### Task statement
Every line containing the word "info" must be pulled from the records.

[Web page revision data]
-*-

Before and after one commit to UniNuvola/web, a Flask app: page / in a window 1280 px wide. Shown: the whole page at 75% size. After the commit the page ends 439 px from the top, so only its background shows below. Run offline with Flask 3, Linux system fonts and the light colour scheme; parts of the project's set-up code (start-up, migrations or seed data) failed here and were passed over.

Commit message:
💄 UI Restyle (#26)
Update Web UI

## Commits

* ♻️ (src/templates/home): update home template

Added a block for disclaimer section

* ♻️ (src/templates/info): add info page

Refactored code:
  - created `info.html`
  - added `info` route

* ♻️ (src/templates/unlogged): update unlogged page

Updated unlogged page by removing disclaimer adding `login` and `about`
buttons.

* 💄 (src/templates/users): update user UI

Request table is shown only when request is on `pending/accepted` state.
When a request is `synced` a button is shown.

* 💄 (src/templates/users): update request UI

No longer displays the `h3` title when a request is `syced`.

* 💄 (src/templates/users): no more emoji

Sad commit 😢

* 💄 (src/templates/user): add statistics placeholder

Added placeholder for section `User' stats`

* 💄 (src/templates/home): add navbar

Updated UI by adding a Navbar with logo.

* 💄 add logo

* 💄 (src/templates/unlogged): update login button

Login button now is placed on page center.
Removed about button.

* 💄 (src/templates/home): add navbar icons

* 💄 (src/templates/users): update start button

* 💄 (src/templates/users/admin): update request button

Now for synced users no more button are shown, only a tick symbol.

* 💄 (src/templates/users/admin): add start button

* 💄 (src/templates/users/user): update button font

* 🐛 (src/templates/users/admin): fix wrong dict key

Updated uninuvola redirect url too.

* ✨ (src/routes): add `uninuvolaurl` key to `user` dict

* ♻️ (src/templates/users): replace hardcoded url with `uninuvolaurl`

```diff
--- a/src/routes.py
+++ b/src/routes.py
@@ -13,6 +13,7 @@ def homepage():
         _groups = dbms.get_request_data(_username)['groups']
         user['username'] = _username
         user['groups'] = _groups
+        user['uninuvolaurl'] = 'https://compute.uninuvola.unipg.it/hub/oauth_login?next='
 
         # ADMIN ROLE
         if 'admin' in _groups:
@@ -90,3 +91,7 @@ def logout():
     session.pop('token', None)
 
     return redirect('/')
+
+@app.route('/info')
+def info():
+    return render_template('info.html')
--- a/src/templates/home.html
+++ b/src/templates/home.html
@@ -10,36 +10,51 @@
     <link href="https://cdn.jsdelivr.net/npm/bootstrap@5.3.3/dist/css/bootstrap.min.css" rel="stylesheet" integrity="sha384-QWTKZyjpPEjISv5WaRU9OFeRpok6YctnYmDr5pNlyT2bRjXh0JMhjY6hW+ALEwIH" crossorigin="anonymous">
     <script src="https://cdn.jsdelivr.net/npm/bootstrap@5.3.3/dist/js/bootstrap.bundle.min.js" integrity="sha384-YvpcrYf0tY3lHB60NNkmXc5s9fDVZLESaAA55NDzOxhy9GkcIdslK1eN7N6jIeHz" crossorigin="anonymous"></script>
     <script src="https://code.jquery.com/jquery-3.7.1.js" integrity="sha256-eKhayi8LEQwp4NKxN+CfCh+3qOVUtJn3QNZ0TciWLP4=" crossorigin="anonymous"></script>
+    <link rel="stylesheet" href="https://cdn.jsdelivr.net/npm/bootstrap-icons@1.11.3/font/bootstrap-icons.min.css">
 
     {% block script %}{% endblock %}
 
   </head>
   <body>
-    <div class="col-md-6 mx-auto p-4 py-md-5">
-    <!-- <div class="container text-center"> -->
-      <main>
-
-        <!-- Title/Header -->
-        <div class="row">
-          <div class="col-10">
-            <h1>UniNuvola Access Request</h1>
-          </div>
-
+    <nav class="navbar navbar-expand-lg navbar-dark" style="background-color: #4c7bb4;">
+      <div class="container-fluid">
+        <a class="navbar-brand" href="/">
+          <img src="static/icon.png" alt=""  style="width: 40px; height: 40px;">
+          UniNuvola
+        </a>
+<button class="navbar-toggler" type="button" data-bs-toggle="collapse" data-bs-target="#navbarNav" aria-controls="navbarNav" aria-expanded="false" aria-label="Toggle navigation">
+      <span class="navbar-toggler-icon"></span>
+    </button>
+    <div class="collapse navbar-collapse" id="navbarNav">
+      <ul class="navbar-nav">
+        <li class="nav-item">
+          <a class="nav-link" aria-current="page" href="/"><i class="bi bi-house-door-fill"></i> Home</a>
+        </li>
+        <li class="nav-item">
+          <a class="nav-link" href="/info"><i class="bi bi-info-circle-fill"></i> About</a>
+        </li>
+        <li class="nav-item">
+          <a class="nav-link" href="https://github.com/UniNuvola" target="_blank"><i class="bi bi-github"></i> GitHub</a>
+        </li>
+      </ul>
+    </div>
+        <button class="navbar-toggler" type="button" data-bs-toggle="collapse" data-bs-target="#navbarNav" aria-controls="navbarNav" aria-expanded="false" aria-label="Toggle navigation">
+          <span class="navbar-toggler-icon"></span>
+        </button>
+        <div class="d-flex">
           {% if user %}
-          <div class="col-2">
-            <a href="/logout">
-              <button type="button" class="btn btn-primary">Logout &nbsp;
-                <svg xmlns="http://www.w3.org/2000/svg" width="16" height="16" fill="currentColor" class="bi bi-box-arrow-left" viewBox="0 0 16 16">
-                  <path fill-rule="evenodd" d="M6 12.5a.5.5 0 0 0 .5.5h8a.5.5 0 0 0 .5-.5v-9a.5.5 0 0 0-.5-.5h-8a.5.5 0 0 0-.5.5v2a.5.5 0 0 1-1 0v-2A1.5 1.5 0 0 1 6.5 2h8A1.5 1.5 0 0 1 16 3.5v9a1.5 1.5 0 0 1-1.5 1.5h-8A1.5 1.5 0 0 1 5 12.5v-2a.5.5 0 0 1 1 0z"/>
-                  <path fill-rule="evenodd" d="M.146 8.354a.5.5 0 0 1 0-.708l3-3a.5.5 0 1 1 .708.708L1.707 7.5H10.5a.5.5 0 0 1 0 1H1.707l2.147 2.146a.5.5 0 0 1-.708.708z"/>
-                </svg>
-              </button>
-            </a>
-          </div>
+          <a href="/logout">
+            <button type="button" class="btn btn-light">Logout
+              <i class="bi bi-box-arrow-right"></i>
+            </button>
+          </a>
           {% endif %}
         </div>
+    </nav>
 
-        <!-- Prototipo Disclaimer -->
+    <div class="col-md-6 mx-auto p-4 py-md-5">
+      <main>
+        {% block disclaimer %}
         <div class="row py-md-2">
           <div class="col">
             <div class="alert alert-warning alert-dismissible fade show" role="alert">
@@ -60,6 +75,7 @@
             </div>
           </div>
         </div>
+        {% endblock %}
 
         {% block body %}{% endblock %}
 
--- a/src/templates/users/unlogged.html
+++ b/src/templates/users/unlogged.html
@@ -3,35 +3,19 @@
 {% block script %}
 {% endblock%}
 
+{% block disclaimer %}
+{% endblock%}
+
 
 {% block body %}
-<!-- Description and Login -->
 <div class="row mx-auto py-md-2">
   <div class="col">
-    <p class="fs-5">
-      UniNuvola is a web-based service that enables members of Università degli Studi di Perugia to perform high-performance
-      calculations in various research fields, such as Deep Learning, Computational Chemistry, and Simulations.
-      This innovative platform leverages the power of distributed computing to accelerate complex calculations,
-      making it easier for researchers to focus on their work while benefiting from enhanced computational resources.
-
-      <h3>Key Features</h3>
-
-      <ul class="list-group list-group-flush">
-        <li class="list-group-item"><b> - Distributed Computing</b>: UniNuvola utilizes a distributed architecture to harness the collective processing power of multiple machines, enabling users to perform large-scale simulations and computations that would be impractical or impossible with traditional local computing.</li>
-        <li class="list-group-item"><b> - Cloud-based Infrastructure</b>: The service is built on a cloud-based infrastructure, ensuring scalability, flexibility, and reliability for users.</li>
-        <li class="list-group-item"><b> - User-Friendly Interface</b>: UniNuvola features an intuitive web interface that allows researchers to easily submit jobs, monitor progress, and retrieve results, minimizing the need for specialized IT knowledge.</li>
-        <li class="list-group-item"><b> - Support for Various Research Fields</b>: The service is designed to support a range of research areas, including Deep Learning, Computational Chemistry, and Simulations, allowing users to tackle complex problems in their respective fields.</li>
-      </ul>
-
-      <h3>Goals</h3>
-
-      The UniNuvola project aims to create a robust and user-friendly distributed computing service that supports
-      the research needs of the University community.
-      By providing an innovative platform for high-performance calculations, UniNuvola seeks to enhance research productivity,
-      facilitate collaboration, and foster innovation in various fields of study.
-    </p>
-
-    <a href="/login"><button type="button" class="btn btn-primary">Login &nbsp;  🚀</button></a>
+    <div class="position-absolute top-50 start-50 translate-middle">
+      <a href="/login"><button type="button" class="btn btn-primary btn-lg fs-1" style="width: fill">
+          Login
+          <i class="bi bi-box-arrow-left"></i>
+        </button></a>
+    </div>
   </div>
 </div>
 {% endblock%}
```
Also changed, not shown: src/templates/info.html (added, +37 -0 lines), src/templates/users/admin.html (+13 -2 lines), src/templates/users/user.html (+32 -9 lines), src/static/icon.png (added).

-*-

### Response below
* ♻️ (src/templates/info): add info page
  - created `info.html`
  - added `info` route
+@app.route('/info')
+def info():
+    return render_template('info.html')
+          <a class="nav-link" href="/info"><i class="bi bi-info-circle-fill"></i> About</a>
Also changed, not shown: src/templates/info.html (added, +37 -0 lines), src/templates/users/admin.html (+13 -2 lines), src/templates/users/user.html (+32 -9 lines), src/static/icon.png (added).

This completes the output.